“Don’t ever forget the culture you came from,” responded Abuela
“I want to finish high school, but I don’t think I can. I see a lot of boys dropping out before they get to 8th grade, using drugs and getting girls pregnant,” Pablo said.
“I have faith in you. You will succeed. Pray to the Virgen de Guadalupe to find someone to help you at school.” Abuela responded.

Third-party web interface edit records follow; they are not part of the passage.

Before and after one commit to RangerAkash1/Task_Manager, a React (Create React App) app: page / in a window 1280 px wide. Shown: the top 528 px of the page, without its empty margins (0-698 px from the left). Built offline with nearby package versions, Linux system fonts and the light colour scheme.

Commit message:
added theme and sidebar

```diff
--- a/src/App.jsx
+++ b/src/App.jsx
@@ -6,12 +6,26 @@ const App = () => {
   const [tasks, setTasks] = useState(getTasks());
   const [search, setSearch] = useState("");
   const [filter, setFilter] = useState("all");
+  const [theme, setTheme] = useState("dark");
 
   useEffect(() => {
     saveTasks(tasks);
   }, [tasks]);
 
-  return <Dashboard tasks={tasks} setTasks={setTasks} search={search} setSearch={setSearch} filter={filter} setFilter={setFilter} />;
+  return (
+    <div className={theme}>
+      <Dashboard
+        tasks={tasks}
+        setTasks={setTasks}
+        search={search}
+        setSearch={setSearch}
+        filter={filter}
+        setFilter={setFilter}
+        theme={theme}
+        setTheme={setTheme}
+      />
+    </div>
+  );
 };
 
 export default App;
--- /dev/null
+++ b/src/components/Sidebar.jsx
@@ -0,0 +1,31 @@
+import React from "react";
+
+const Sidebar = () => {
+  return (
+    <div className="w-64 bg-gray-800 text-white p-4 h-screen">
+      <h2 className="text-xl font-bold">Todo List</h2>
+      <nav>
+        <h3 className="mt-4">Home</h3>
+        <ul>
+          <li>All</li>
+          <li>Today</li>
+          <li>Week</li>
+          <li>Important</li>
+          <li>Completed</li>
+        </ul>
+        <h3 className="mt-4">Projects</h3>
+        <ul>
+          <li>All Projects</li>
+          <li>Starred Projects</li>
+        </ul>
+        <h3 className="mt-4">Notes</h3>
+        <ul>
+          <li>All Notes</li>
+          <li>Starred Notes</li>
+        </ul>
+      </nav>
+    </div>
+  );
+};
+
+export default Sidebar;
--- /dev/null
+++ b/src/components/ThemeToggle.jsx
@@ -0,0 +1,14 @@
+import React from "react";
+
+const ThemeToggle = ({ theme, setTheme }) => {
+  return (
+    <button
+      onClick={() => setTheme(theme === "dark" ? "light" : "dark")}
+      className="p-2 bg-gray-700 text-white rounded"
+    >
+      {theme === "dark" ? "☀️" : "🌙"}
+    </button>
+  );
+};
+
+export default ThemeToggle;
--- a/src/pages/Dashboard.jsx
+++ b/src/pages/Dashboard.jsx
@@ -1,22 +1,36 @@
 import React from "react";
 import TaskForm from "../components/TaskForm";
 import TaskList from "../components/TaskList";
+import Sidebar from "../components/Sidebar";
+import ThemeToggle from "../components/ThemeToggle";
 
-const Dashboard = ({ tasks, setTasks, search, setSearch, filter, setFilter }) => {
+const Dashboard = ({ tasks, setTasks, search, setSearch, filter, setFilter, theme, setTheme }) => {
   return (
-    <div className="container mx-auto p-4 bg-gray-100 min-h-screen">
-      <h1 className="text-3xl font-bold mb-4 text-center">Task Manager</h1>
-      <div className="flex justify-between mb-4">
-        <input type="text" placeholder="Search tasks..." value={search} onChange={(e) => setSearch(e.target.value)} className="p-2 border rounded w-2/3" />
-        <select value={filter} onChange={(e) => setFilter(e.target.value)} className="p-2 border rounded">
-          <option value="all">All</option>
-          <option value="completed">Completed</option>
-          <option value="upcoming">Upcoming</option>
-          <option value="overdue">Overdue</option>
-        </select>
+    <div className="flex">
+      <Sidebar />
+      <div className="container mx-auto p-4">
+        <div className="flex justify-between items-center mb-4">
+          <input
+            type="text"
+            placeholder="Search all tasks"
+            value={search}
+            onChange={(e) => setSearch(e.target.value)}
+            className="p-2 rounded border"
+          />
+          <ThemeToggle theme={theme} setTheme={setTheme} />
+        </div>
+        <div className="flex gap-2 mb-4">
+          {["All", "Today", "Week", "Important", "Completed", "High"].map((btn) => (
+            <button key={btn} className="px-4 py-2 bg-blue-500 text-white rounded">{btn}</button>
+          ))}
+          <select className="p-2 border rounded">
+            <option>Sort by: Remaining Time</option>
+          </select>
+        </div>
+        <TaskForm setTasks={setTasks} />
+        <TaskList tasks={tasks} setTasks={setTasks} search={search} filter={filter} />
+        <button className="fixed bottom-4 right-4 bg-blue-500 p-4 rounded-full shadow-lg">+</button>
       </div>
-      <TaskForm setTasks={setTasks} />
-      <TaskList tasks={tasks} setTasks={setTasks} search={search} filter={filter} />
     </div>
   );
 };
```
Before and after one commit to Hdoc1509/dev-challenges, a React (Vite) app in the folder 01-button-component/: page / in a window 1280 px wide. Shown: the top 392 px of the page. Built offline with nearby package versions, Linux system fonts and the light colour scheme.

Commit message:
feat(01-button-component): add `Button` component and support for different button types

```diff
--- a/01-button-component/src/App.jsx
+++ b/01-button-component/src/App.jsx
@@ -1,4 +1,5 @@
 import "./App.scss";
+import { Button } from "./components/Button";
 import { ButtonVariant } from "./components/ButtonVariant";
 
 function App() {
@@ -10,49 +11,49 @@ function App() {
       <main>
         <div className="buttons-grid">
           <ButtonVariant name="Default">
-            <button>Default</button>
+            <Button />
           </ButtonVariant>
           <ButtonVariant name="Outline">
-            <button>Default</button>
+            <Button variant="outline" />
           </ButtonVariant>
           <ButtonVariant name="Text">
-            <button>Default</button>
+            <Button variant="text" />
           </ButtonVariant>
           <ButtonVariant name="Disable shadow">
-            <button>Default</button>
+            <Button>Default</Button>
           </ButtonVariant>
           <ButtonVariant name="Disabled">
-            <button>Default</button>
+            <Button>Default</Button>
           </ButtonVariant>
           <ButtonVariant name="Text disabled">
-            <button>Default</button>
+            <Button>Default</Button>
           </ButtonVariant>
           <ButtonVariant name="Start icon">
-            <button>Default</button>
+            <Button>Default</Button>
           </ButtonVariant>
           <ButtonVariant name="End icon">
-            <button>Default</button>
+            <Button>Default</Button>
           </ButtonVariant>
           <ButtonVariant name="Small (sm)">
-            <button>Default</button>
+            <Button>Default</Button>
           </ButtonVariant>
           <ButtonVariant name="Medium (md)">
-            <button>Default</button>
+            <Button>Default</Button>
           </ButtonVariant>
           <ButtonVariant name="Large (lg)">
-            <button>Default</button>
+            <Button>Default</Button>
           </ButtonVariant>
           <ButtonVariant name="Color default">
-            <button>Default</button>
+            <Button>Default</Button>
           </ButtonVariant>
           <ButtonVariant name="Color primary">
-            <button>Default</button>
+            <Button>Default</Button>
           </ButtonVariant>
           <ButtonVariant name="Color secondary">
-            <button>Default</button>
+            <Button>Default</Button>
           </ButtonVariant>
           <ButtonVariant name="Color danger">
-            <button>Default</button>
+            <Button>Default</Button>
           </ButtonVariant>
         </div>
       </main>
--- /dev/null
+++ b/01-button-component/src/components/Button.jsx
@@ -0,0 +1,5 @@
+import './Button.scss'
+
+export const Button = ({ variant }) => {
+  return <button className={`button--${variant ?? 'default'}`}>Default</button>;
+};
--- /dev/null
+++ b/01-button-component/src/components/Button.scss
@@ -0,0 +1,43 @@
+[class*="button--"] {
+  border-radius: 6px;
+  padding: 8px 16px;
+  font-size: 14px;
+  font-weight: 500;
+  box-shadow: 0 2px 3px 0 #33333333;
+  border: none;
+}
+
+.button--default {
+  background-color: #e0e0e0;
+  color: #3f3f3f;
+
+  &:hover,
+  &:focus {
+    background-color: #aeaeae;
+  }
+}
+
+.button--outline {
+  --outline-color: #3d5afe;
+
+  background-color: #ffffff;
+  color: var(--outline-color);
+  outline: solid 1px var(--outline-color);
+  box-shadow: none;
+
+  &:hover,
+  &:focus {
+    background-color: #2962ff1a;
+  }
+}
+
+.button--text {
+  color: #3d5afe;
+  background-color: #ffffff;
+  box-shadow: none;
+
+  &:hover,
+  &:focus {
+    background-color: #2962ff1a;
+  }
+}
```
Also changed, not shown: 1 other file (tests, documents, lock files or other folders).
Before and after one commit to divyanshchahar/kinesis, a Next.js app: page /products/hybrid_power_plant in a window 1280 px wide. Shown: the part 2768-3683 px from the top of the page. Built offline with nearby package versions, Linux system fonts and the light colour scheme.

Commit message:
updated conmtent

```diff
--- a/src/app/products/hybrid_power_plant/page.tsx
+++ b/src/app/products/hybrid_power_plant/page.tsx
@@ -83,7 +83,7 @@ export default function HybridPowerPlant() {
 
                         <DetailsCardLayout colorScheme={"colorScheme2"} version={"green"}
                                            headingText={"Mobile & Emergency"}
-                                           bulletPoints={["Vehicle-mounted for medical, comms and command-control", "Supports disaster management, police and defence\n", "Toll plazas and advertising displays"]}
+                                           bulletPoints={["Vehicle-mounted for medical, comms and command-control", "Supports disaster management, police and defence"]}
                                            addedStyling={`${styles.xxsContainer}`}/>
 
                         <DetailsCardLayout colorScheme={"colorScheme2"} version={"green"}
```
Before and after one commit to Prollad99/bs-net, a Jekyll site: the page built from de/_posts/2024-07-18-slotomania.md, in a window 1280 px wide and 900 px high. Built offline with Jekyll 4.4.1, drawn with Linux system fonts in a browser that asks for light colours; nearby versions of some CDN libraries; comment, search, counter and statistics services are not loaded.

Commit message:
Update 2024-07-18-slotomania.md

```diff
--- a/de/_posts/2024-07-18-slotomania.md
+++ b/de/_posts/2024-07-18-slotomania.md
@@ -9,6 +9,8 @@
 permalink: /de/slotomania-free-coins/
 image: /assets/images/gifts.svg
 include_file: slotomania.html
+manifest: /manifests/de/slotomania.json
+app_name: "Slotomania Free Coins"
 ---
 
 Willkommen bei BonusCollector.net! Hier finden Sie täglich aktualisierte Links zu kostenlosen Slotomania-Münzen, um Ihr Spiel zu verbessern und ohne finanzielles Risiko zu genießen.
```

The next day, Pablo saw a table set up at lunch recess. It was about the Wheel Club. They had stickers, candy and a slide show on the computer. He liked the man there. He spoke Spanish and looked like him and seemed kinda of cool. Albert told Pablo about the program and asked him to just come to the club meeting at lunch recess the next day to try it out. He said the Wheel Club stood for a circle where all the cultures of the world are respected and where each culture has its own special gifts. Albert said the club did fun things, earned some cool stuff and learned how to think for themselves and not use drugs or get diseases. So Pablo went the next day. He was shy at first, but soon he was hanging out with two of the boys from the club. He felt like they could help him get to high school next year.
During one lesson, Albert gave them a green book, the Storytelling PowerBook, that had drawings of the brain and neurotransmitters.
“Blah, Blah, Blah,” thought Pablo, “What a lot of big words. What is this one sy—nose, no synapse. Yea I want my synapses to fire and to get natural highs without drugs by dancing.”
The book had stories from Mexico and other parts of the world so he learned about his culture and others. There was another orange book about HIV that helped him learn how not to be a father at an early age or get diseases. He also went to computer classes and camping trip with the Wheel Club. After he made it to high school, he went back and helped out with the classes. He had a lot of pride in the fact he was succeeding and helping others. He had brought Abuela to a WHEEL Council picnic and she had even walked four miles with him on a Health March. Pablo had told her all about the Wheel Council and how it taught him to be healthy and to succeed.
Abuela remembered all these things about the hardships Pablo had faced and felt proud. Then her mind came back to the present day, and she and Pablo’s mother and her other two grandkids were at the high school graduation assembly. They heard Pablo’s name called. They saw him march across the stage. Abuela’s heart was full of pride and her eyes were wet.